THE PROBLEM:
Could you write out the listing below exactly as it stands, leaving out the pictures?

== == ==

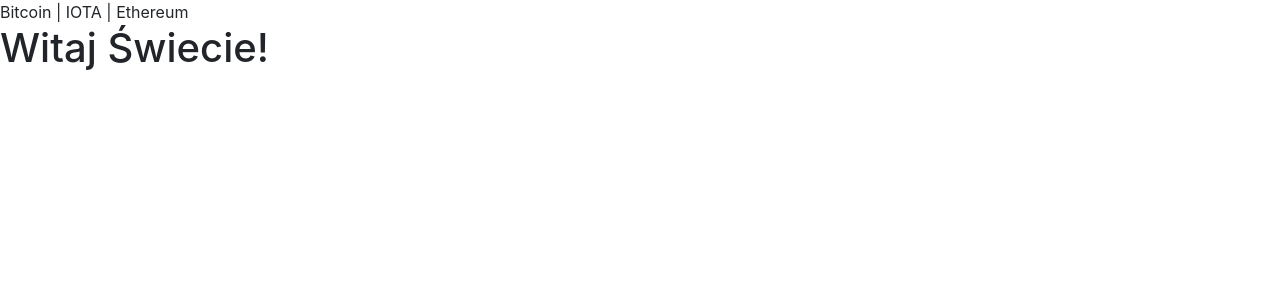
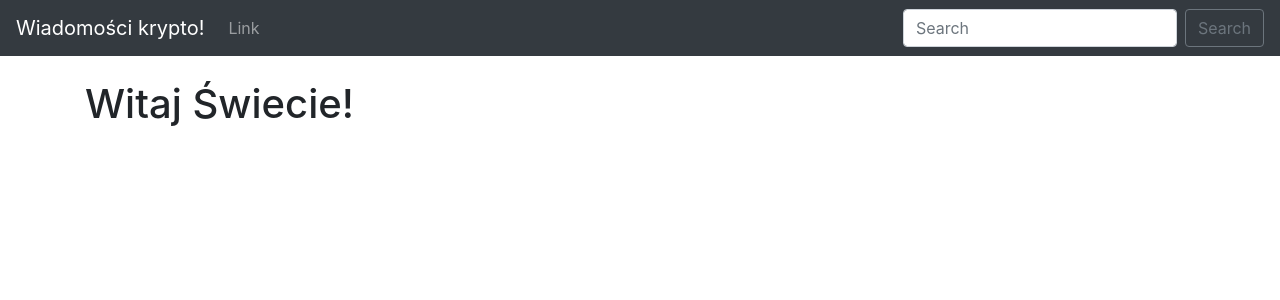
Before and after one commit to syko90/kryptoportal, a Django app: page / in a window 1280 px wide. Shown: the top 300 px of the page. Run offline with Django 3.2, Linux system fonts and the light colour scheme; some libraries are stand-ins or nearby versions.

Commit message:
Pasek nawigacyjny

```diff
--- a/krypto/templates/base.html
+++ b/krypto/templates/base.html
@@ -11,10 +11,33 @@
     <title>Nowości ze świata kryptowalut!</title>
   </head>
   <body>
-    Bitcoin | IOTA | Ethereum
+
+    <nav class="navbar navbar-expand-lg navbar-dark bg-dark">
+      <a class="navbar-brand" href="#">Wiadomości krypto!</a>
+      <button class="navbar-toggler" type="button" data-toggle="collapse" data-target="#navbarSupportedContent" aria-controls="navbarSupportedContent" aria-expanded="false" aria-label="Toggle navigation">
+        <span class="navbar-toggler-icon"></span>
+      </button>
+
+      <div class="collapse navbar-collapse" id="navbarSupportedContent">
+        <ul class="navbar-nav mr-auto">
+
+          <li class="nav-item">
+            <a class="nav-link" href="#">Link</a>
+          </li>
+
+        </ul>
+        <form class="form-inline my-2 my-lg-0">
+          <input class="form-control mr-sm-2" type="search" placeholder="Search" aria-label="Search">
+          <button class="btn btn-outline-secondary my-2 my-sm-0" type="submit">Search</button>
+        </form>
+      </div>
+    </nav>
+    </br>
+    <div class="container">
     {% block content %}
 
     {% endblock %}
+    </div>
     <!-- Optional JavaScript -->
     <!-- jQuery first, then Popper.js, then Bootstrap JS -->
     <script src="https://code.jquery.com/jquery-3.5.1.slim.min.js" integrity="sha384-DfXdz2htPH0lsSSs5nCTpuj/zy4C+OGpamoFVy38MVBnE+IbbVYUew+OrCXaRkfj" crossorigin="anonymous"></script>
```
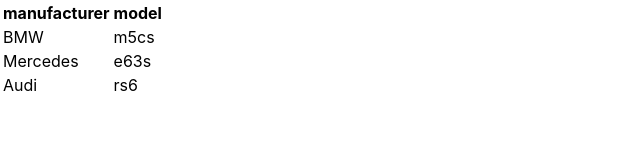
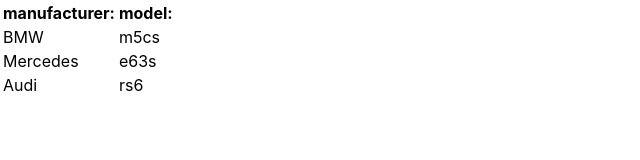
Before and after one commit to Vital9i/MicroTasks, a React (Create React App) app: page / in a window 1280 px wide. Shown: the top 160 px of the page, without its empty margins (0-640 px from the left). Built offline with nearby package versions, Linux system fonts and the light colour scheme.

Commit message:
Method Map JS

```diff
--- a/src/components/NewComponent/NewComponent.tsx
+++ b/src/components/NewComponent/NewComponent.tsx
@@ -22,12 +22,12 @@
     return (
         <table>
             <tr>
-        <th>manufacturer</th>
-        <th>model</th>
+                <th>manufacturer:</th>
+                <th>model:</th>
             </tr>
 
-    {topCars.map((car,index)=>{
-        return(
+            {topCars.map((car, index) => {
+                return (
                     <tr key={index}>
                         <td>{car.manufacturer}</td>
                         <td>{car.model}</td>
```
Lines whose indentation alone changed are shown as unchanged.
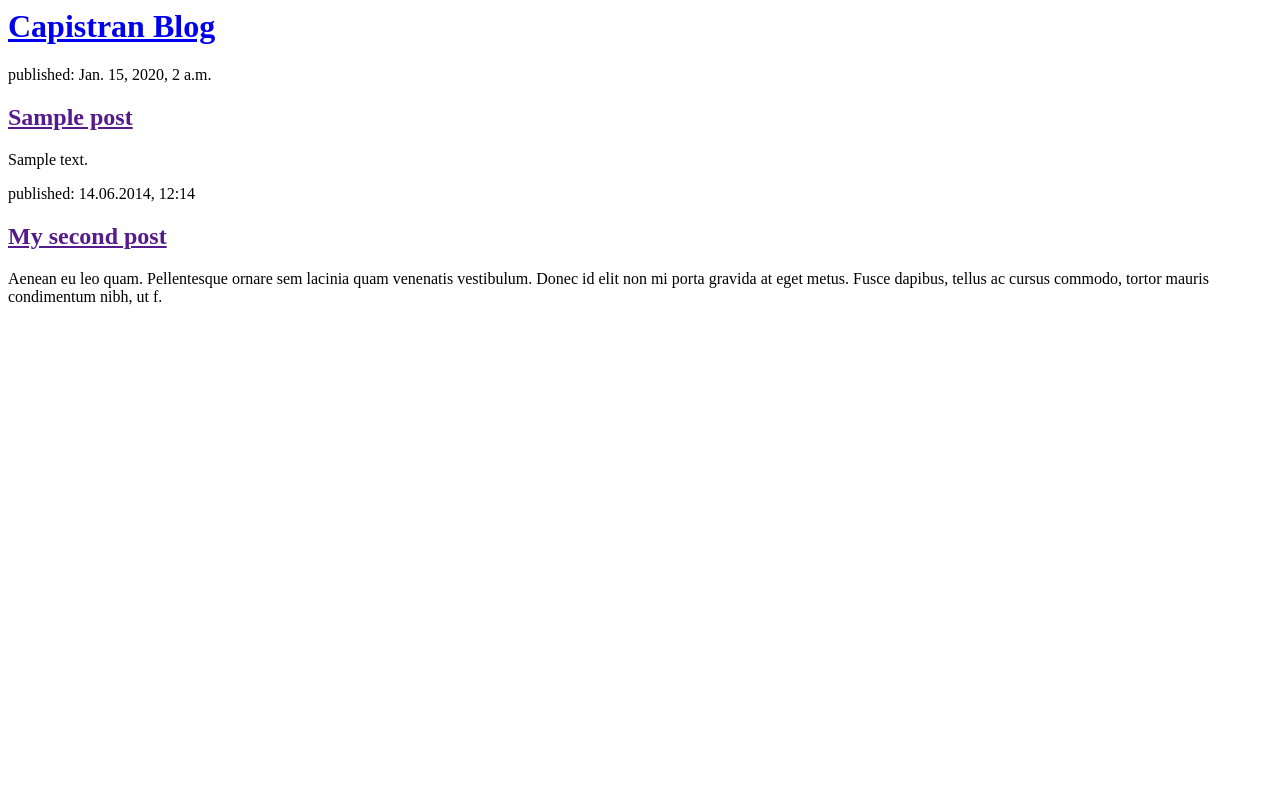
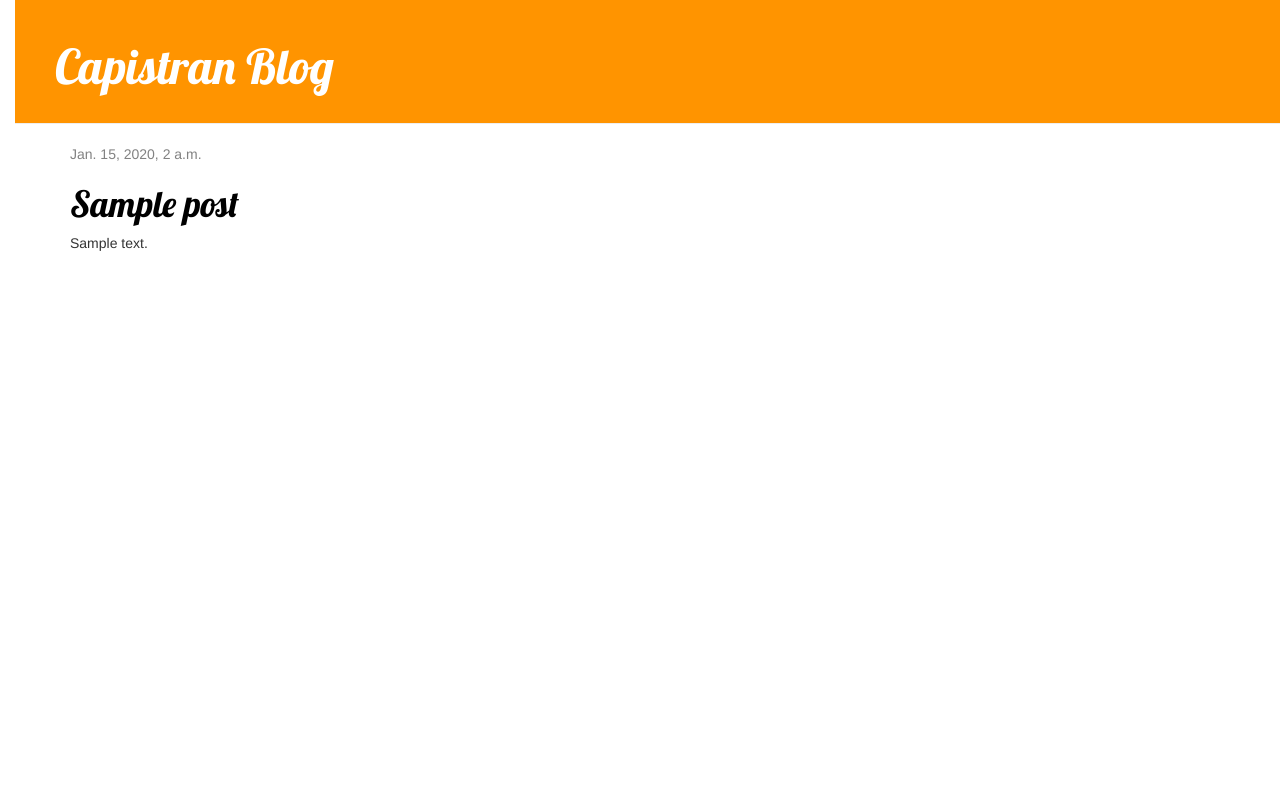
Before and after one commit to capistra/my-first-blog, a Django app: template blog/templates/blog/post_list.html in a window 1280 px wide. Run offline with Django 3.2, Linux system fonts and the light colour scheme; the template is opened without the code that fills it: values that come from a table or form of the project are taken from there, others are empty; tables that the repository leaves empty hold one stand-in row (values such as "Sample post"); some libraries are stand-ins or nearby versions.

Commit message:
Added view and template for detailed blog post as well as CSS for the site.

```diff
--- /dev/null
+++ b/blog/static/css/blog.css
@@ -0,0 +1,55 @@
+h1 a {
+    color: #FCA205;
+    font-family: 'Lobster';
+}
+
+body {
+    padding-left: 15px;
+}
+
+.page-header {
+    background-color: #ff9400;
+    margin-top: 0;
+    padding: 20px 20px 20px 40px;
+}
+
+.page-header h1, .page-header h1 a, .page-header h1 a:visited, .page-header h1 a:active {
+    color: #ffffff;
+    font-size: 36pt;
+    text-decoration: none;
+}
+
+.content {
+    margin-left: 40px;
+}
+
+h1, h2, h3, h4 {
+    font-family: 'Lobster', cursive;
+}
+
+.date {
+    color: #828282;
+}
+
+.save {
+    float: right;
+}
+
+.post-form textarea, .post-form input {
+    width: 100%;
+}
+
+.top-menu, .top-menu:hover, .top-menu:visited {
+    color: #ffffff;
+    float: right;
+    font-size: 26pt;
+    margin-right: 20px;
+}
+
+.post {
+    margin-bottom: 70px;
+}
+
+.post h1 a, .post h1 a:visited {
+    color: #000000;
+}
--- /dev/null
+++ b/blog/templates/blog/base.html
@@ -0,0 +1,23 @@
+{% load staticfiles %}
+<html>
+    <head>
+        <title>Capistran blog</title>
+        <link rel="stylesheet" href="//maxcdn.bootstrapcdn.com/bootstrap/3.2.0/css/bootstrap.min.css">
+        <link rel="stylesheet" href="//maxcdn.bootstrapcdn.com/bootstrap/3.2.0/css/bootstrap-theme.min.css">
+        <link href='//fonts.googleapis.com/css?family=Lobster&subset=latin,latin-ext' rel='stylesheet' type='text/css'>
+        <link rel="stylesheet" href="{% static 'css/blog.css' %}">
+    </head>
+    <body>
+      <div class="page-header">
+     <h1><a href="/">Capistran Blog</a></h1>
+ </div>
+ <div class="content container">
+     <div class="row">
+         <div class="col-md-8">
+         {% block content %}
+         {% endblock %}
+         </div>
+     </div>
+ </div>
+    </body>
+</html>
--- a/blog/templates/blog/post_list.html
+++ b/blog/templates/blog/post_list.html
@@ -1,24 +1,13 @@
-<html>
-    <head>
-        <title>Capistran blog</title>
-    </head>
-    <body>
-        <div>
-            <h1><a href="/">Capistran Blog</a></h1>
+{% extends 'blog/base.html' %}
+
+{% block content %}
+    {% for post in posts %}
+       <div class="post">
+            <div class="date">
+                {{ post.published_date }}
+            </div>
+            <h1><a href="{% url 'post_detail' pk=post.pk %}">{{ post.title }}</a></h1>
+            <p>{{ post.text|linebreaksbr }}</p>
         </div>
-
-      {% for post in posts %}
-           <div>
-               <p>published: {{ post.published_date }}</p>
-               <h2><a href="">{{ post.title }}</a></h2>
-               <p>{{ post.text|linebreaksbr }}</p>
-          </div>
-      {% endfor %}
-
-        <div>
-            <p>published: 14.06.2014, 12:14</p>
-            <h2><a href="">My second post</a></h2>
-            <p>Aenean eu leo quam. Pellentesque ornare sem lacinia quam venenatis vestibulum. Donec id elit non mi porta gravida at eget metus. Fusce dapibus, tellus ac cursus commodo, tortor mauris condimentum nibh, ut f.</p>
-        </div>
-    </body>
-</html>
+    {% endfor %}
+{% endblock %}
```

== == ==

EXERCISE SOLUTION:
Before and after one commit to syko90/kryptoportal, a Django app: page / in a window 1280 px wide. Shown: the top 300 px of the page. Run offline with Django 3.2, Linux system fonts and the light colour scheme; some libraries are stand-ins or nearby versions.

Commit message:
Pasek nawigacyjny

```diff
--- a/krypto/templates/base.html
+++ b/krypto/templates/base.html
@@ -11,10 +11,33 @@
     <title>Nowości ze świata kryptowalut!</title>
   </head>
   <body>
-    Bitcoin | IOTA | Ethereum
+
+    <nav class="navbar navbar-expand-lg navbar-dark bg-dark">
+      <a class="navbar-brand" href="#">Wiadomości krypto!</a>
+      <button class="navbar-toggler" type="button" data-toggle="collapse" data-target="#navbarSupportedContent" aria-controls="navbarSupportedContent" aria-expanded="false" aria-label="Toggle navigation">
+        <span class="navbar-toggler-icon"></span>
+      </button>
+
+      <div class="collapse navbar-collapse" id="navbarSupportedContent">
+        <ul class="navbar-nav mr-auto">
+
+          <li class="nav-item">
+            <a class="nav-link" href="#">Link</a>
+          </li>
+
+        </ul>
+        <form class="form-inline my-2 my-lg-0">
+          <input class="form-control mr-sm-2" type="search" placeholder="Search" aria-label="Search">
+          <button class="btn btn-outline-secondary my-2 my-sm-0" type="submit">Search</button>
+        </form>
+      </div>
+    </nav>
+    </br>
+    <div class="container">
     {% block content %}
 
     {% endblock %}
+    </div>
     <!-- Optional JavaScript -->
     <!-- jQuery first, then Popper.js, then Bootstrap JS -->
     <script src="https://code.jquery.com/jquery-3.5.1.slim.min.js" integrity="sha384-DfXdz2htPH0lsSSs5nCTpuj/zy4C+OGpamoFVy38MVBnE+IbbVYUew+OrCXaRkfj" crossorigin="anonymous"></script>
```
Before and after one commit to Vital9i/MicroTasks, a React (Create React App) app: page / in a window 1280 px wide. Shown: the top 160 px of the page, without its empty margins (0-640 px from the left). Built offline with nearby package versions, Linux system fonts and the light colour scheme.

Commit message:
Method Map JS

```diff
--- a/src/components/NewComponent/NewComponent.tsx
+++ b/src/components/NewComponent/NewComponent.tsx
@@ -22,12 +22,12 @@
     return (
         <table>
             <tr>
-        <th>manufacturer</th>
-        <th>model</th>
+                <th>manufacturer:</th>
+                <th>model:</th>
             </tr>
 
-    {topCars.map((car,index)=>{
-        return(
+            {topCars.map((car, index) => {
+                return (
                     <tr key={index}>
                         <td>{car.manufacturer}</td>
                         <td>{car.model}</td>
```
Lines whose indentation alone changed are shown as unchanged.
Before and after one commit to capistra/my-first-blog, a Django app: template blog/templates/blog/post_list.html in a window 1280 px wide. Run offline with Django 3.2, Linux system fonts and the light colour scheme; the template is opened without the code that fills it: values that come from a table or form of the project are taken from there, others are empty; tables that the repository leaves empty hold one stand-in row (values such as "Sample post"); some libraries are stand-ins or nearby versions.

Commit message:
Added view and template for detailed blog post as well as CSS for the site.

```diff
--- /dev/null
+++ b/blog/static/css/blog.css
@@ -0,0 +1,55 @@
+h1 a {
+    color: #FCA205;
+    font-family: 'Lobster';
+}
+
+body {
+    padding-left: 15px;
+}
+
+.page-header {
+    background-color: #ff9400;
+    margin-top: 0;
+    padding: 20px 20px 20px 40px;
+}
+
+.page-header h1, .page-header h1 a, .page-header h1 a:visited, .page-header h1 a:active {
+    color: #ffffff;
+    font-size: 36pt;
+    text-decoration: none;
+}
+
+.content {
+    margin-left: 40px;
+}
+
+h1, h2, h3, h4 {
+    font-family: 'Lobster', cursive;
+}
+
+.date {
+    color: #828282;
+}
+
+.save {
+    float: right;
+}
+
+.post-form textarea, .post-form input {
+    width: 100%;
+}
+
+.top-menu, .top-menu:hover, .top-menu:visited {
+    color: #ffffff;
+    float: right;
+    font-size: 26pt;
+    margin-right: 20px;
+}
+
+.post {
+    margin-bottom: 70px;
+}
+
+.post h1 a, .post h1 a:visited {
+    color: #000000;
+}
--- /dev/null
+++ b/blog/templates/blog/base.html
@@ -0,0 +1,23 @@
+{% load staticfiles %}
+<html>
+    <head>
+        <title>Capistran blog</title>
+        <link rel="stylesheet" href="//maxcdn.bootstrapcdn.com/bootstrap/3.2.0/css/bootstrap.min.css">
+        <link rel="stylesheet" href="//maxcdn.bootstrapcdn.com/bootstrap/3.2.0/css/bootstrap-theme.min.css">
+        <link href='//fonts.googleapis.com/css?family=Lobster&subset=latin,latin-ext' rel='stylesheet' type='text/css'>
+        <link rel="stylesheet" href="{% static 'css/blog.css' %}">
+    </head>
+    <body>
+      <div class="page-header">
+     <h1><a href="/">Capistran Blog</a></h1>
+ </div>
+ <div class="content container">
+     <div class="row">
+         <div class="col-md-8">
+         {% block content %}
+         {% endblock %}
+         </div>
+     </div>
+ </div>
+    </body>
+</html>
--- a/blog/templates/blog/post_list.html
+++ b/blog/templates/blog/post_list.html
@@ -1,24 +1,13 @@
-<html>
-    <head>
-        <title>Capistran blog</title>
-    </head>
-    <body>
-        <div>
-            <h1><a href="/">Capistran Blog</a></h1>
+{% extends 'blog/base.html' %}
+
+{% block content %}
+    {% for post in posts %}
+       <div class="post">
+            <div class="date">
+                {{ post.published_date }}
+            </div>
+            <h1><a href="{% url 'post_detail' pk=post.pk %}">{{ post.title }}</a></h1>
+            <p>{{ post.text|linebreaksbr }}</p>
         </div>
-
-      {% for post in posts %}
-           <div>
-               <p>published: {{ post.published_date }}</p>
-               <h2><a href="">{{ post.title }}</a></h2>
-               <p>{{ post.text|linebreaksbr }}</p>
-          </div>
-      {% endfor %}
-
-        <div>
-            <p>published: 14.06.2014, 12:14</p>
-            <h2><a href="">My second post</a></h2>
-            <p>Aenean eu leo quam. Pellentesque ornare sem lacinia quam venenatis vestibulum. Donec id elit non mi porta gravida at eget metus. Fusce dapibus, tellus ac cursus commodo, tortor mauris condimentum nibh, ut f.</p>
-        </div>
-    </body>
-</html>
+    {% endfor %}
+{% endblock %}
```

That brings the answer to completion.